• _Records provided_
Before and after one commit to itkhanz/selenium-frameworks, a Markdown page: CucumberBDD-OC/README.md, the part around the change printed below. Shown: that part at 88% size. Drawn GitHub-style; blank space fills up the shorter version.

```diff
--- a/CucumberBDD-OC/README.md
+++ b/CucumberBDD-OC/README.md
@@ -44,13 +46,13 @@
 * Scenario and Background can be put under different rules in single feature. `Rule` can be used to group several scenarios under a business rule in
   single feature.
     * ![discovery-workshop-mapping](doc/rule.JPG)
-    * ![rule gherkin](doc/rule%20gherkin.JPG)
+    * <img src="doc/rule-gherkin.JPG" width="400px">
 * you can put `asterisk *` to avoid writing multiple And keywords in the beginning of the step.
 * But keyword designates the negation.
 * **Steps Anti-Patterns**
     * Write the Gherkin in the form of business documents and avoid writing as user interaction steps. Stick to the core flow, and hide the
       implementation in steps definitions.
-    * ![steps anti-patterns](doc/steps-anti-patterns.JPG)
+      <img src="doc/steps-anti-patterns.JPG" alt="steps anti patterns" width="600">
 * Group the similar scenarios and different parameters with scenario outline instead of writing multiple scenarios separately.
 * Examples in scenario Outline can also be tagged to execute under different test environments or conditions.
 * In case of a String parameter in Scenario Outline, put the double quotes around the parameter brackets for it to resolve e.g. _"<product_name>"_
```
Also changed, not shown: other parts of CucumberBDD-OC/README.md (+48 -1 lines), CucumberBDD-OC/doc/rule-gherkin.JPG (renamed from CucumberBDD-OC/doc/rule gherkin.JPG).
--
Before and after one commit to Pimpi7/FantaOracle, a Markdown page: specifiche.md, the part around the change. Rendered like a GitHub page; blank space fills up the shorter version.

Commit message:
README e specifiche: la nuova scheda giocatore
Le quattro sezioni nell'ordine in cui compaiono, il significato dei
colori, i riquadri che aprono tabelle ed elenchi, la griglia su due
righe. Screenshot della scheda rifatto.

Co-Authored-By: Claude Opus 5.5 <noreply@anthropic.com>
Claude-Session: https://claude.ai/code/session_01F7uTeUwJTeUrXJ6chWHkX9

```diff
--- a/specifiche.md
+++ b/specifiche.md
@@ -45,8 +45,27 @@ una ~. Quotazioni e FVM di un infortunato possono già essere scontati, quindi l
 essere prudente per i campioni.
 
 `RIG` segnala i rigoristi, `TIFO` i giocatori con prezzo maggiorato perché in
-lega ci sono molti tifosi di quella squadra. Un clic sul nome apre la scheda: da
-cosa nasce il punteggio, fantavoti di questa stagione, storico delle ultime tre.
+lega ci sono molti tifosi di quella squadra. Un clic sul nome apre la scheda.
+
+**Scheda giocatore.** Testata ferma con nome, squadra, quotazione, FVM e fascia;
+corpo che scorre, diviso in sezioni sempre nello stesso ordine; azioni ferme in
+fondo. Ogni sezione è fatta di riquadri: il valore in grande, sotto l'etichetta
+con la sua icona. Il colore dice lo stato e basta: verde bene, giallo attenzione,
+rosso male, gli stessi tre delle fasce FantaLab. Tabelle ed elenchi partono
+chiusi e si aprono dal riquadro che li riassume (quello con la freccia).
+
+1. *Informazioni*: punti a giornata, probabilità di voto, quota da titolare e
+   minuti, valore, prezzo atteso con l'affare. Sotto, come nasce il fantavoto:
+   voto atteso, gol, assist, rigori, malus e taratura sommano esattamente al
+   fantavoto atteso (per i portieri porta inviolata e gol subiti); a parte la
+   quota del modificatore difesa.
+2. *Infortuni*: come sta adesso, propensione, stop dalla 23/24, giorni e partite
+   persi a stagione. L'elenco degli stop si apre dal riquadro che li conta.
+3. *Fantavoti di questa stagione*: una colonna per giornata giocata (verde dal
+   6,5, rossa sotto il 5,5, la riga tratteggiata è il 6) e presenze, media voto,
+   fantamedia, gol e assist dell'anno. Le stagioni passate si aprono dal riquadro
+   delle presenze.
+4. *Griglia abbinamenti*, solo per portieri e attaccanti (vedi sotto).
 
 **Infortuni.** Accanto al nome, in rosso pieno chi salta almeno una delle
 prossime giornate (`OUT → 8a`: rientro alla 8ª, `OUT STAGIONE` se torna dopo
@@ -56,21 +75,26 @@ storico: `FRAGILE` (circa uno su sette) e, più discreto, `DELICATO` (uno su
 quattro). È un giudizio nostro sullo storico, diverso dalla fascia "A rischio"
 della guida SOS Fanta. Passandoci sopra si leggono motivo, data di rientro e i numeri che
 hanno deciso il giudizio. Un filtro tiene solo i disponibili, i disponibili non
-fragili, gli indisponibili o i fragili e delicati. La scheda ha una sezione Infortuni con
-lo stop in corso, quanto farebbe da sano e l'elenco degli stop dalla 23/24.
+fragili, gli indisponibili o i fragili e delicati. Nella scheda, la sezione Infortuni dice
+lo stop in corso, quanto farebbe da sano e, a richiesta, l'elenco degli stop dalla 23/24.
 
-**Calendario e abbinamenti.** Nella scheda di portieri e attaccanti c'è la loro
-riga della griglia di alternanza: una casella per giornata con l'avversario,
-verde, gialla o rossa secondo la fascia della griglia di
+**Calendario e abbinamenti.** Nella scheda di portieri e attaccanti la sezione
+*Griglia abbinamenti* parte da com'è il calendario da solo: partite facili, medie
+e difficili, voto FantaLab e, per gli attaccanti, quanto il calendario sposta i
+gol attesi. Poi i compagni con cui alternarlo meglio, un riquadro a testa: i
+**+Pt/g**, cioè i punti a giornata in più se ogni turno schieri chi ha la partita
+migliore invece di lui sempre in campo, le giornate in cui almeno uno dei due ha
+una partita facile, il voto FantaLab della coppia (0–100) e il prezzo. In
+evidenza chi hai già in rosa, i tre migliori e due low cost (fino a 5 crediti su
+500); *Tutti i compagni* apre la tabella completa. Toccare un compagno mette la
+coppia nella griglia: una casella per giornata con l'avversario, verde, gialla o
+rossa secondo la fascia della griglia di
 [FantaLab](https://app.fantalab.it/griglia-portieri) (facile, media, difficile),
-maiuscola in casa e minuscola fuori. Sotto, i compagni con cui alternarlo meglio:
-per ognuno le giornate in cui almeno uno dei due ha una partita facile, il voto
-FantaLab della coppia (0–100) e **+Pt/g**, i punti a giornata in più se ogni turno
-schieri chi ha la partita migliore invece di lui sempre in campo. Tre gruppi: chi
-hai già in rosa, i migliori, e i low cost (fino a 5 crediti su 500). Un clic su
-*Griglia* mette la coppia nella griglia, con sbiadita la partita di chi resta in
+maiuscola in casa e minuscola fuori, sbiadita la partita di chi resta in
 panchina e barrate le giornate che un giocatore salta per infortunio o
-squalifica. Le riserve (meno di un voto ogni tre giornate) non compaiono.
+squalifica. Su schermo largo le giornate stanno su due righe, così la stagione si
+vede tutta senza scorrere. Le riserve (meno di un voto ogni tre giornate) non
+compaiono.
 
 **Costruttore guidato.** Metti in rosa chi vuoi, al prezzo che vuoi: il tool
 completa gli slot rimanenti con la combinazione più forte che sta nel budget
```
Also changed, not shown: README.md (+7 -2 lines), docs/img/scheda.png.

• _What is needed_
Please give an exact copy of the lines above, beginning with the line containing "Before and after one commit to itkhanz/selenium-frameworks, a" and running through the line containing "Also changed, not shown: other", and of no other lines.

• _Written reply_
Before and after one commit to itkhanz/selenium-frameworks, a Markdown page: CucumberBDD-OC/README.md, the part around the change printed below. Shown: that part at 88% size. Drawn GitHub-style; blank space fills up the shorter version.

```diff
--- a/CucumberBDD-OC/README.md
+++ b/CucumberBDD-OC/README.md
@@ -44,13 +46,13 @@
 * Scenario and Background can be put under different rules in single feature. `Rule` can be used to group several scenarios under a business rule in
   single feature.
     * ![discovery-workshop-mapping](doc/rule.JPG)
-    * ![rule gherkin](doc/rule%20gherkin.JPG)
+    * <img src="doc/rule-gherkin.JPG" width="400px">
 * you can put `asterisk *` to avoid writing multiple And keywords in the beginning of the step.
 * But keyword designates the negation.
 * **Steps Anti-Patterns**
     * Write the Gherkin in the form of business documents and avoid writing as user interaction steps. Stick to the core flow, and hide the
       implementation in steps definitions.
-    * ![steps anti-patterns](doc/steps-anti-patterns.JPG)
+      <img src="doc/steps-anti-patterns.JPG" alt="steps anti patterns" width="600">
 * Group the similar scenarios and different parameters with scenario outline instead of writing multiple scenarios separately.
 * Examples in scenario Outline can also be tagged to execute under different test environments or conditions.
 * In case of a String parameter in Scenario Outline, put the double quotes around the parameter brackets for it to resolve e.g. _"<product_name>"_
```
Also changed, not shown: other parts of CucumberBDD-OC/README.md (+48 -1 lines), CucumberBDD-OC/doc/rule-gherkin.JPG (renamed from CucumberBDD-OC/doc/rule gherkin.JPG).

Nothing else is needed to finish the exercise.